Corbyn had been peppering May with hostile questions about her decision last week to postpone a vital parliamentary vote on a long-awaited divorce deal with the European Union.
In reply, May had suggested Corbyn might not enjoy the support of his own lawmakers over the EU and, taking a well-worn line from Christmas pantomimes, had said: "I've got some advice for the Right Honourable Gentleman – look behind you!
"They are not impressed and neither is the country!"
Corbyn then shook his head and appeared to mutter "stupid woman" under his breath.
Alerted to the incident, May later told lawmakers
"I think that everybody in this House — particularly in this 100th anniversary of women getting the vote — should be aiming to encourage women to come into this chamber … and should therefore use appropriate language."
Corbyn denied using the term "stupid woman."
"During Prime Minister's Question Time today, I referred to those who I believe were seeking to turn the debate about the national crisis facing our country into a pantomine as 'stupid people,'" he told Parliament later.
"I did not use the words 'stupid woman' about the prime minister or anyone else, and am completely opposed to the use of sexist or misogynist language in absolutely any form at all."
Salary threshold being mooted
With respect to the legislation they plan to introduce on Thursday, Javid said the new rules are the biggest shakeup of immigration regulations in 40 years and will define the labour market for decades to come.

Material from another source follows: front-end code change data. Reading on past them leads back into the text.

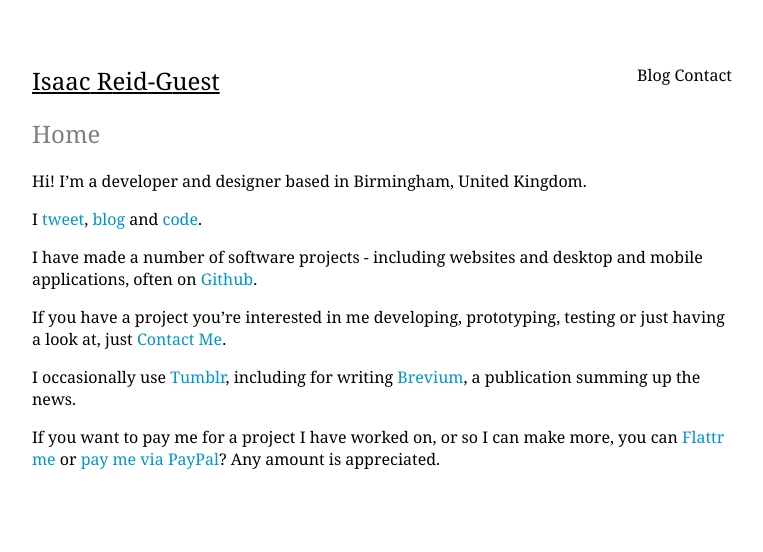
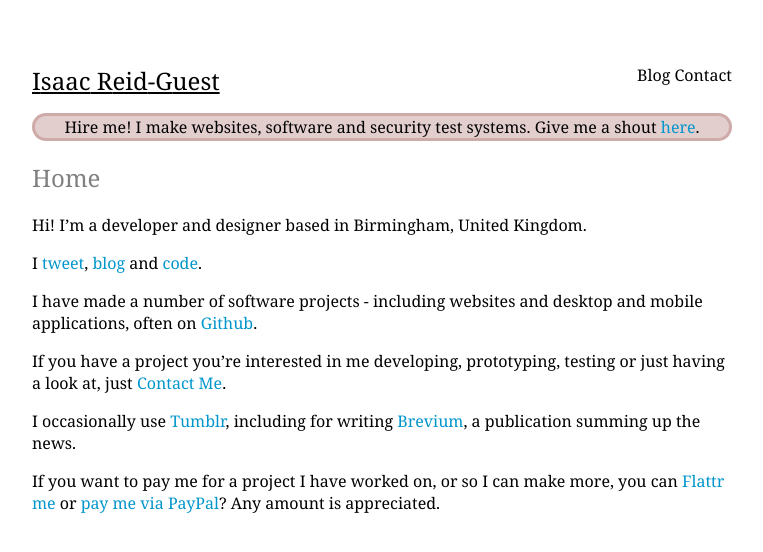
Before and after one commit to ir-g/ir-g.github.io, a Jekyll site: the page built from index.md, in a window 1280 px wide. Shown: the top 552 px of the page, without its empty margins (258-1021 px from the left). Built offline with Jekyll 4.4.1, drawn with Linux system fonts in a browser that asks for light colours.

Commit message:
Update default.html

```diff
--- a/_layouts/default.html
+++ b/_layouts/default.html
@@ -81,6 +81,13 @@
         </div>
       </div>
       <div id="content">
+        {% unless page.url == "contact"%}<p style="
+    border: rgba(138, 58, 50, 0.24) solid;
+    background-color: rgba(138, 50, 50, 0.24);
+    text-align: center;
+    /* text-decoration:  underline; */
+    border-radius: 20px;
+    ">Hire me! I make websites, software and security test systems. Give me a shout <a href="/contact/">here</a>. </p>{% endunless%}
         {{ content }}
         <br>
         </div>
```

The government will end free movement from other EU countries after Brexit and will hold a consultation over plans for a 30,000-pound ($51,100 Cdn) minimum salary threshold for skilled EU migrants.
Javid said he planned to scrap the current cap on highly skilled migrants from the rest of the world to allow in professions such as doctors and engineers.
The government's so-called White Paper follows a September report by the migration advisory committee that recommended Britain should not give preferential treatment to EU workers.
"We are delivering on the clear instruction to get control over our borders and will bring in a new system that works in the interest of the British people," Javid said.
"It will be a single, skills-based immigration system built around the talent and expertise people can bring, rather than where they come from — maximizing the benefits of immigration and demonstrating the U.K. is open for business."
There will also be a "transitional temporary worker scheme" that would allow EU nationals and workers of any skill level from other "low-risk" countries to come to Britain without a job offer for up to 12 months at a time.
"Our new route for skilled workers will enable employers ... to access the talent they need," Javid said in the foreword to the document.
Javid said the scheme would "ensure businesses have the staff they need and to help employers move smoothly to the new immigration system."
It would be "tightly constrained," the government said, with no rights to settle, bring dependents or access certain public funds, and will be reviewed by 2025 and could be closed if economic conditions warrant it.
Workers under this scheme must leave Britain for a 12-month "cooling-off period" before seeking to return on another temporary worker visa, the policy paper said.
May has yet to win the support of a deeply divided Parliament for the divorce deal she struck last month with EU leaders to maintain close ties with the bloc.
With just 100 days until Brexit, the United Kingdom is on the brink of leaving the EU without a deal, the nightmare scenario for many businesses which are now planning for an economic shock.